Apparently, despite my best effort to avoid toll roads during that trip, I must have gone through a toll booth. Now Thrifty is chasing me down to make sure I pay that $0.70 toll, and they’re charging me an additional $15 fee on top of that for their trouble.
At first I was mad at them, but now I just feel sorry for them and their incredibly short-sighted business practices. Just think of Thrifty’s options:
- They could have paid the $0.70 toll themselves. I would have been none the wiser, and I would have remembered renting a car with them as problem free.
- They could have sent me a bill for the $0.70 toll. I would have thought it was a little silly to bill me for such a small amount, but I would have understood. Perhaps, regardless of how big or small the toll amount, Thrifty has a process of reaching out to their customers to collect the money for tolls.

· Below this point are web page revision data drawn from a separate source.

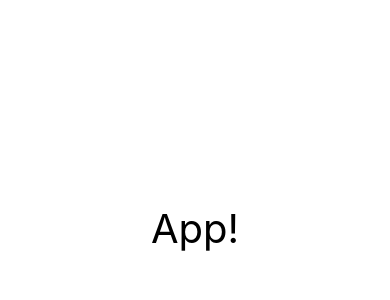
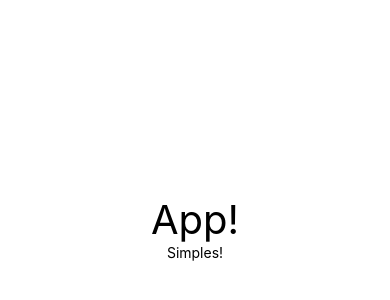
Before and after one commit to hppod/react-native, a React Native app: screen / in a window 390 px wide. Shown: the part 194-494 px from the top of the page. Built offline with nearby package versions, Linux system fonts and the light colour scheme.

Commit message:
importando componente funcional dentro do componente classe

```diff
--- a/src/App.js
+++ b/src/App.js
@@ -1,5 +1,6 @@
 import React, { Component } from 'react'
 import { View, Text, StyleSheet } from 'react-native'
+import Simples from './components/Simples'
 
 //DOIS TIPOS DE COMPONENTE
 //BASEADO EM CLASSE COMO O APP.JS
@@ -10,6 +11,8 @@ export default class App extends Component {
     return (
       <View style={styles.container}>
         <Text style={styles.f20}>App!</Text>
+        {/* IMPORTANDO COMPONENTE FUNCIONAL */}
+        <Simples />
       </View>
     )
   }
```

- They could have sent me a letter, letting me know that I incurred a $0.70 charge from a toll booth during my recent trip, but also letting me know that due to the small amount, they would just pay it themselves. The letter could have thanked me for being a loyal customer and encouraged me to use Thrifty again in the future. And I would have been glad to do so.
- They could have sent me a bill for the $0.70 toll plus an administrative fee on top of that. This would reassure me that Thrifty cares more about their short term bottom line than having me as a loyal customer.
Of course, Thrifty chose the last option, and I’m writing this post to remind myself never to use that car rental company again. It amazes me that for $0.70 and the price of a stamp, Thrifty could have gained a loyal customer. But apparently, they’d rather have $15 now and never have my business again.
I don’t know how much Thrifty spends on marketing. Probably not a lot, since they are a discount car rental company. But they must spend something on occasional TV spots, billboards, or online advertising. They likely spend thousands, perhaps even millions a year, on marketing campaigns that may or may not be effective. Here, though, they had the opportunity to spend $1 on a marketing campaign that would almost be guaranteed to win them new business, and not only did they miss the chance but they used the opportunity to offend and lose a customer.
P.S. I also am amazed, if you notice in the image above, that they have the website, ThriftyRentalFine.com. This both cracks me up with laughter and saddens me. Apparently, chasing down customers to pay fines is something Thrifty does so often that they need their own website dedicated to this purpose.